Pictures aside, write every record out again word for word.
Start of Block
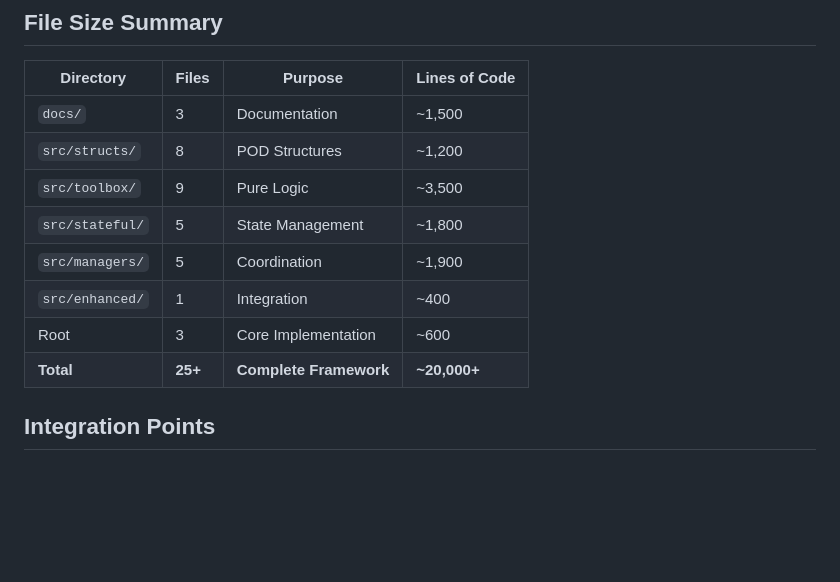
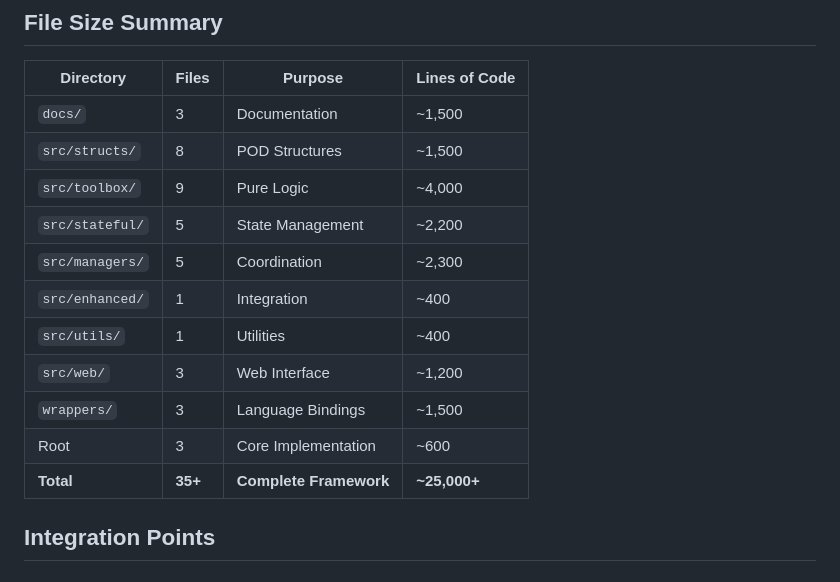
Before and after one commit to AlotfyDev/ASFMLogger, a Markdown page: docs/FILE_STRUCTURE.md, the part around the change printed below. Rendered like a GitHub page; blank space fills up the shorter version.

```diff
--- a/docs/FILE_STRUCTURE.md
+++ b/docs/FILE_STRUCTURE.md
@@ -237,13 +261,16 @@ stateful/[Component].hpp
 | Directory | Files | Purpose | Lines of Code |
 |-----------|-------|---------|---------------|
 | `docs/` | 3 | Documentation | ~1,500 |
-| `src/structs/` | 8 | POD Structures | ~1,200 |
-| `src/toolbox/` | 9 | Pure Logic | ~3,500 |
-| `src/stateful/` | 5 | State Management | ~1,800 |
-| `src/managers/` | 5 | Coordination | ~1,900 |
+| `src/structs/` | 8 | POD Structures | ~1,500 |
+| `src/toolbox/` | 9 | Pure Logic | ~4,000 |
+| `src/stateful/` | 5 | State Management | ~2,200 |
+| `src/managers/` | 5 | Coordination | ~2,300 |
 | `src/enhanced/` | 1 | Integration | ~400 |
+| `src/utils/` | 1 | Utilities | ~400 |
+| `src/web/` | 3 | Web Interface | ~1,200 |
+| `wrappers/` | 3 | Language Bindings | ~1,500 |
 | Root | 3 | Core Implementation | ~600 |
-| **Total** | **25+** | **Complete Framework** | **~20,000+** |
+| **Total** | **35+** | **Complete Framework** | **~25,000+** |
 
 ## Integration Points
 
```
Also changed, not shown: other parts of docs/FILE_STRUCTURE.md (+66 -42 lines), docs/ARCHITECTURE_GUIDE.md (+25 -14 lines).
End of Block
● **TASK SOLUTION**:
Before and after one commit to AlotfyDev/ASFMLogger, a Markdown page: docs/FILE_STRUCTURE.md, the part around the change printed below. Rendered like a GitHub page; blank space fills up the shorter version.

```diff
--- a/docs/FILE_STRUCTURE.md
+++ b/docs/FILE_STRUCTURE.md
@@ -237,13 +261,16 @@ stateful/[Component].hpp
 | Directory | Files | Purpose | Lines of Code |
 |-----------|-------|---------|---------------|
 | `docs/` | 3 | Documentation | ~1,500 |
-| `src/structs/` | 8 | POD Structures | ~1,200 |
-| `src/toolbox/` | 9 | Pure Logic | ~3,500 |
-| `src/stateful/` | 5 | State Management | ~1,800 |
-| `src/managers/` | 5 | Coordination | ~1,900 |
+| `src/structs/` | 8 | POD Structures | ~1,500 |
+| `src/toolbox/` | 9 | Pure Logic | ~4,000 |
+| `src/stateful/` | 5 | State Management | ~2,200 |
+| `src/managers/` | 5 | Coordination | ~2,300 |
 | `src/enhanced/` | 1 | Integration | ~400 |
+| `src/utils/` | 1 | Utilities | ~400 |
+| `src/web/` | 3 | Web Interface | ~1,200 |
+| `wrappers/` | 3 | Language Bindings | ~1,500 |
 | Root | 3 | Core Implementation | ~600 |
-| **Total** | **25+** | **Complete Framework** | **~20,000+** |
+| **Total** | **35+** | **Complete Framework** | **~25,000+** |
 
 ## Integration Points
 
```
Also changed, not shown: other parts of docs/FILE_STRUCTURE.md (+66 -42 lines), docs/ARCHITECTURE_GUIDE.md (+25 -14 lines).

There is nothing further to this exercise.